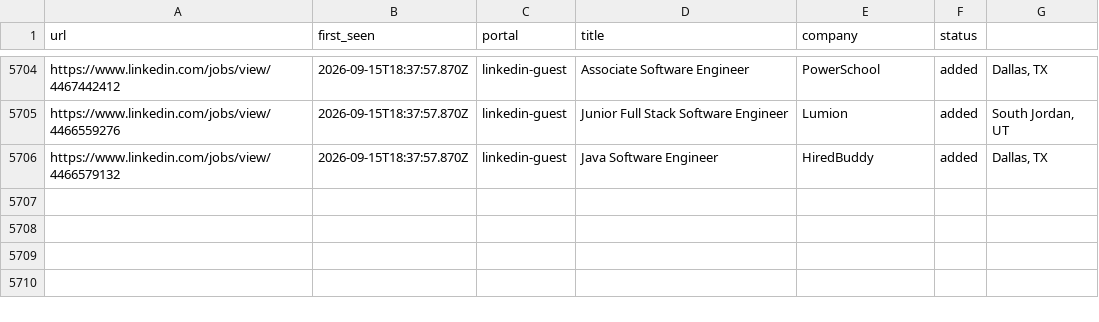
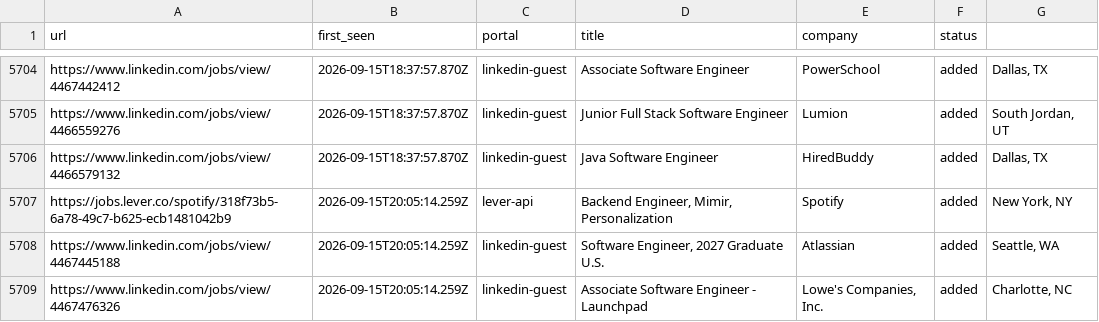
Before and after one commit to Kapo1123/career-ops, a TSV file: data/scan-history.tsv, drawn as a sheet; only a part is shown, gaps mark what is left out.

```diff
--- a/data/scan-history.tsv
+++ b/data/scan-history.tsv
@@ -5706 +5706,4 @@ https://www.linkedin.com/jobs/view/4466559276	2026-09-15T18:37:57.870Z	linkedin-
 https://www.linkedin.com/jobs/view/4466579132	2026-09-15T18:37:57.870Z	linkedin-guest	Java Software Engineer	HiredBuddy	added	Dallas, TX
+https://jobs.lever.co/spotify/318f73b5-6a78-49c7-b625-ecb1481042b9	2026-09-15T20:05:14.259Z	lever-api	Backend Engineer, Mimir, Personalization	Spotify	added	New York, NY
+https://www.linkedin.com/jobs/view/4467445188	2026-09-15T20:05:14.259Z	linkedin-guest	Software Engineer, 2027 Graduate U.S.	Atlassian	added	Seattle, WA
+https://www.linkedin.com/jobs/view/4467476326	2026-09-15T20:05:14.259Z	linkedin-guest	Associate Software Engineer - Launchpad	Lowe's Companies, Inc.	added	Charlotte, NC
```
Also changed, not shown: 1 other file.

---+---

Copy the data exactly. Any picture it contains is to be omitted.

Task result:
Before and after one commit to Kapo1123/career-ops, a TSV file: data/scan-history.tsv, drawn as a sheet; only a part is shown, gaps mark what is left out.

```diff
--- a/data/scan-history.tsv
+++ b/data/scan-history.tsv
@@ -5706 +5706,4 @@ https://www.linkedin.com/jobs/view/4466559276	2026-09-15T18:37:57.870Z	linkedin-
 https://www.linkedin.com/jobs/view/4466579132	2026-09-15T18:37:57.870Z	linkedin-guest	Java Software Engineer	HiredBuddy	added	Dallas, TX
+https://jobs.lever.co/spotify/318f73b5-6a78-49c7-b625-ecb1481042b9	2026-09-15T20:05:14.259Z	lever-api	Backend Engineer, Mimir, Personalization	Spotify	added	New York, NY
+https://www.linkedin.com/jobs/view/4467445188	2026-09-15T20:05:14.259Z	linkedin-guest	Software Engineer, 2027 Graduate U.S.	Atlassian	added	Seattle, WA
+https://www.linkedin.com/jobs/view/4467476326	2026-09-15T20:05:14.259Z	linkedin-guest	Associate Software Engineer - Launchpad	Lowe's Companies, Inc.	added	Charlotte, NC
```
Also changed, not shown: 1 other file.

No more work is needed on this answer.